Most of Seymour / an Introduction handles Seymour’s poetry, but the novelette culminates with a scene of youth in urban New York involving the familial tandem’s mother. She sends Buddy, the eventual narrator and survivor, for a “pint of ice cream.” Salinger has a way of making trivial things like a “pint of ice cream” seem very prevalent and important, as did Bukowski. If nothing else, this allocation of weight onto the minute behooves the reader’s very ability to compete, to go for that pint of ice cream, or whatever a given object may be, for the very spirit of competition, the kind of thing the writer sought probably eventually to avoid, with his move out into the middle of nature. Anyway, the scene finds Buddy sprinting full speed, wildly through the streets of New York, for no reason other than simple, juvenile madness, when all of a sudden what mysterious hand should run up and catch him from behind, when he’d thought himself kinetically untouchable, but his big brother Seymour, in a state of living madness, but a sympathetic one, not unsimilar to Jack Kerouac’s Dean Moriarty.
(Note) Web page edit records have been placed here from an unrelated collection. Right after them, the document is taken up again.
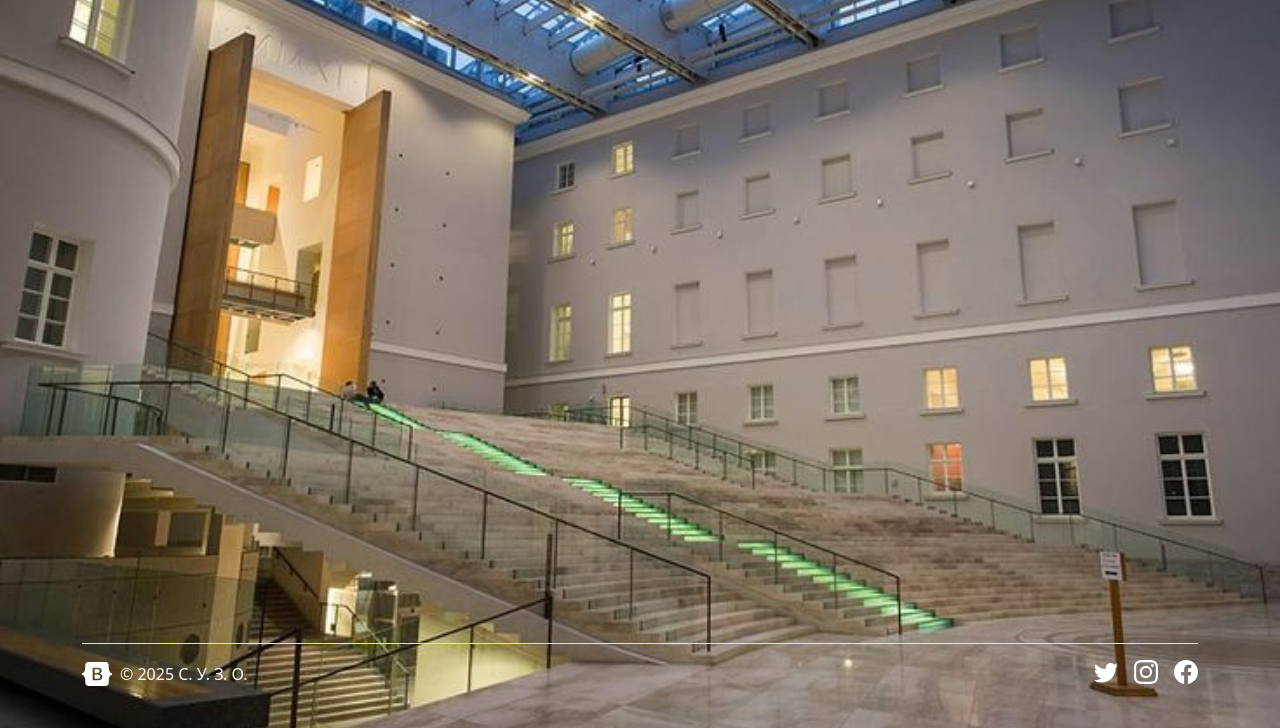
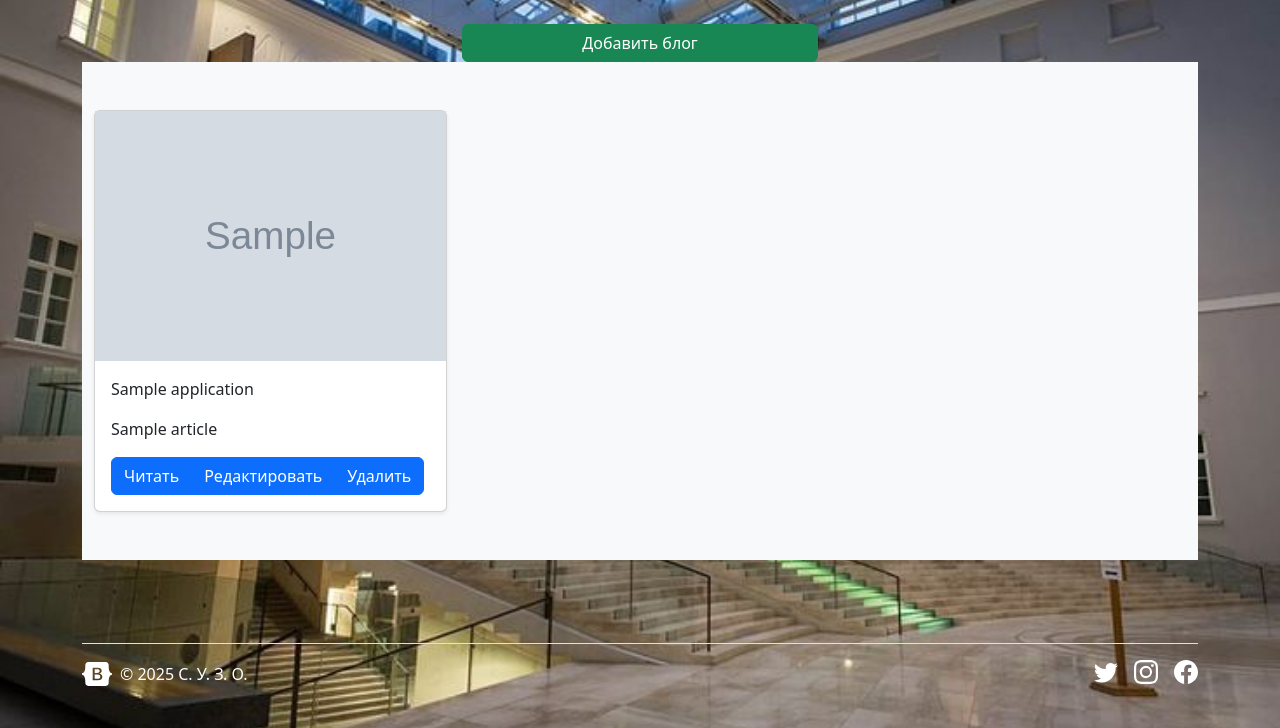
Before and after one commit to SergeiVokhminov/My_OGSH_Project, a Django app: template blogs/templates/blogs/blog_list.html in a window 1280 px wide. Shown: the part 72-800 px from the top of the page. Run offline with Django 5.2, Linux system fonts and the light colour scheme; the template is opened without the code that fills it: most values are stand-ins (such as "Sample title", 1, 10 or a date in 2020); grey boxes marked "Sample" are stand-in pictures; data that the repository does not hold is empty; some libraries are stand-ins or nearby versions.

Commit message:
корректировка шаблонов страниц приложения blogs

```diff
--- a/blogs/templates/blogs/blog_list.html
+++ b/blogs/templates/blogs/blog_list.html
@@ -2,5 +2,36 @@
 {% load my_tags %}
 {% block title %}Список блогов{% endblock %}
 {% block content %}
-
+<div class="row">
+    <div class="col-4">
+    </div>
+    <div class="col-4">
+        <a class="btn btn-success w-100" style="text-align: center"
+           href="{% url 'blogs:blog_create' %}" role="button">Добавить блог</a>
+    </div>
+</div>
+<div class="album py-5 bg-body-tertiary">
+    <div class="container">
+        <div class="row row-cols-1 row-cols-sm-2 row-cols-md-3 g-3">
+            {% for post in object_list %}
+            <div class="col">
+                <div class="card shadow-sm">
+                    <img src="{{ post.image | media_filter }}" width="100%" height="250">
+                    <div class="card-body">
+                        <p class="card-text">{{ post.title }}</p>
+                        <p class="card-text">{{ post.article | truncatechars:200 }}</p>
+                        <div class="d-flex justify-content-between align-items-center">
+                            <div class="btn-group">
+                                <a class="btn btn-primary" href="{% url 'blogs:blog_detail' post.pk %}" role="button">Читать</a>
+                                <a class="btn btn-primary" href="{% url 'blogs:blog_update' post.pk %}" role="button">Редактировать</a>
+                                <a class="btn btn-primary" href="{% url 'blogs:blog_delete' post.pk %}" role="button">Удалить</a>
+                            </div>
+                        </div>
+                    </div>
+                </div>
+            </div>
+            {% endfor %}
+        </div>
+    </div>
+</div>
 {% endblock %}
```
Also changed, not shown: blogs/templates/blogs/blog_comfirm_delete.html (+14 -1 lines), blogs/templates/blogs/blog_detail.html (+21 -1 lines).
But it’s the sedentary east from which Seymour is told, more full of ghosts, tradition and general geometric dissonance, that breeds the supreme, and no doubt tragicomic, sort of meditation.